img_4181

The hospital has a rule that all babies being discharged from the NICU must be wheeled out of the hospital in their mother’s arms, which felt kind of ridiculous since I had been walking back and forth from the Ronald McDonald House to the hospital parking deck to the NICU and back for weeks. It felt so surreal and wonderful though, to be leaving the hospital with my healthy baby boy in my arms.

img_4200

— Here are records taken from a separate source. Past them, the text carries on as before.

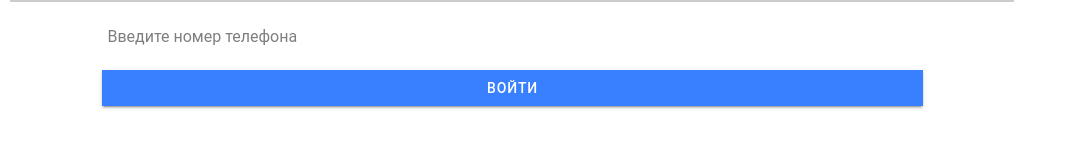
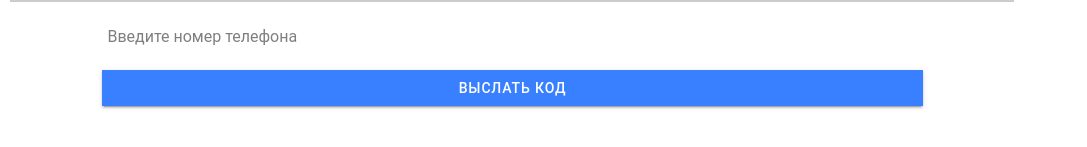
Before and after one commit to athletictools/client-area-frontend, a React (Create React App) app: page /contacts in a window 1280 px wide. Shown: the part 399-546 px from the top of the page, without its empty margins (0-1087 px from the left). Built offline with nearby package versions, Linux system fonts and the light colour scheme.

Commit message:
states for auth page

```diff
--- a/src/pages/auth/Auth.tsx
+++ b/src/pages/auth/Auth.tsx
@@ -25,14 +25,10 @@ enum AuthScreen {
 
 const SignInPage: React.FC<{ setUser: (user: User) => void }> = ({setUser}) => {
     const [phoneNumber, setPhoneNumber] = useState("");
+    const [code, setCode] = useState("");
     const [currentScreen, setCurrentScreen] = useState(AuthScreen.PHONE_INPUT);
 
-    const phoneEntered = (num: string) => {
-        setPhoneNumber(num);
-        setCurrentScreen(AuthScreen.PHONE_CONFIRMATION)
-    };
-
-    const codeEntered = (code: string) => {
+    const codeEntered = () => {
         (new AuthStore()).signIn(phoneNumber, code);
         setUser({fullName: "Hi, Evgeny"})
     };
@@ -66,8 +62,12 @@ const SignInPage: React.FC<{ setUser: (user: User) => void }> = ({setUser}) => {
                         <IonCol offset="1" size="10">
                             {
                                 currentScreen === AuthScreen.PHONE_INPUT ?
-                                    <PhoneNumber phoneNumber={phoneNumber} onPhoneEntered={phoneEntered}/> :
-                                    <ConfirmationCode phoneNumber={phoneNumber} onCodeEntered={codeEntered}/>
+                                    <PhoneNumber phoneNumber={phoneNumber}
+                                                 setPhoneNumber={setPhoneNumber}
+                                                 onPhoneEntered={
+                                                     () => setCurrentScreen(AuthScreen.PHONE_CONFIRMATION)
+                                                 }/> :
+                                    <ConfirmationCode code={code} setCode={setCode} onCodeEntered={codeEntered}/>
                             }
                         </IonCol>
                     </IonRow>
@@ -80,23 +80,25 @@ const SignInPage: React.FC<{ setUser: (user: User) => void }> = ({setUser}) => {
 
 interface PhoneNumberProps {
     phoneNumber: string;
-    onPhoneEntered: (num: string) => void;
+    setPhoneNumber: (num: string) => void;
+    onPhoneEntered: () => void;
 }
 
-const PhoneNumber: React.FC<PhoneNumberProps> = ({onPhoneEntered, phoneNumber}) => {
+const PhoneNumber: React.FC<PhoneNumberProps> = ({onPhoneEntered, phoneNumber, setPhoneNumber}) => {
     return (
         <>
             <IonRow>
                 <IonCol>
-                    <IonInput inputmode="tel" value={phoneNumber} placeholder="Введите номер телефона"/>
+                    <IonInput inputmode="tel"
+                              value={phoneNumber}
+                              onIonChange={e => setPhoneNumber(e.detail.value!)}
+                              placeholder="Введите номер телефона"/>
                 </IonCol>
             </IonRow>
 
             <IonRow>
                 <IonCol>
-                    <IonButton expand="full" onClick={() => {
-                        onPhoneEntered("")
-                    }}>Войти</IonButton>
+                    <IonButton expand="full" onClick={onPhoneEntered}>Выслать код</IonButton>
                 </IonCol>
             </IonRow>
         </>
@@ -105,24 +107,28 @@ const PhoneNumber: React.FC<PhoneNumberProps> = ({onPhoneEntered, phoneNumber})
 
 
 interface ConfirmationCodeProps {
-    phoneNumber: string;
-    onCodeEntered: (code: string) => void;
+    code: string;
+    setCode: (code: string) => void;
+    onCodeEntered: () => void;
 }
 
-const ConfirmationCode: React.FC<ConfirmationCodeProps> = ({onCodeEntered, phoneNumber}) => {
+const ConfirmationCode: React.FC<ConfirmationCodeProps> = ({code, onCodeEntered, setCode}) => {
     return (
         <>
             <IonRow>
                 <IonCol>
-                    <IonInput inputmode="tel" value={phoneNumber} placeholder="Введите код из смс"/>
+                    <IonInput inputmode="numeric"
+                              value={code}
+                              onIonChange={e => setCode(e.detail.value!)}
+                              placeholder="Введите код из смс"/>
                 </IonCol>
             </IonRow>
 
             <IonRow>
                 <IonCol>
                     <IonButton expand="full" onClick={() => {
-                        onCodeEntered("")
-                    }}>Войти</IonButton>
+                        onCodeEntered()
+                    }}>Подтвердить</IonButton>
                 </IonCol>
             </IonRow>
         </>
--- a/src/pages/contacts/ContactsPage.tsx
+++ b/src/pages/contacts/ContactsPage.tsx
@@ -15,6 +15,8 @@ import './ContactsPage.css';
 import React from "react";
 
 const LogoUrl = 'https://via.placeholder.com/150x150';
+
+
 const ContactsPage: React.FC = () => {
     return (
         <IonPage>
```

We are overcome with gratitude to God for giving us this miracle and completing our family. Callum was His idea in the first place…a redemptive gift that I do not deserve. I get teary when I think back to the beginning of this year when Josh and I were trying to decide if we were brave enough to try for one last baby and God whispered, “Let me bless you.” over and over again. He encouraged us to be courageous and to trust Him. He had this sweet baby boy in mind and I’m so glad we took that leap. All of the fear and the physical pain and exhaustion and inconvenience was so, so worth it. Watching Nora meet her baby brother for the first time was one of the happiest, most beautiful moments of my life. We grieve the loss of her big sister daily. We ache for the friendship that was lost for Nora when Lucy died. She should have a sister two years older than her. It has been so sad to watch Nora play on the sidelines while her brothers play together every day in their own world that she isn’t really a part of. Josh and I prayed so many times for God to give Nora a sibling friend of her own and now he is here! Callum and Nora are almost exactly the same age distance apart as Liam and Asher and Lucy and Nora. Thank you, Lord, for hearing our pleas and for giving Nora her very own sibling friend.

img_4213

Seeing the relief on Liam and Asher’s faces when they are with Callum is so incredibly gratifying.

img_4226

I’m pretty sure Callum has a different take on things since he is constantly passed around, kissed, patted, hugged and manhandled by his older siblings. I think he longs for his peaceful NICU days of the past.

img_4259

Callum had his first follow up appointment with his pediatric hematologist in Birmingham a couple of days ago and it went really well. He literally slept through his blood draw and his numbers looked ok. His hematocrit was 30 and hemoglobin was 10 and retic had gone up to 1. I really liked his hematologist too. I think Cal will need at least one more blood transfusion before his body is making enough blood on its own, but maybe not. He will have weekly blood draws at the hematologist until he is cleared of his HDN. Thank you all for your support and prayers along the way. We don’t know how we could have done it without you all.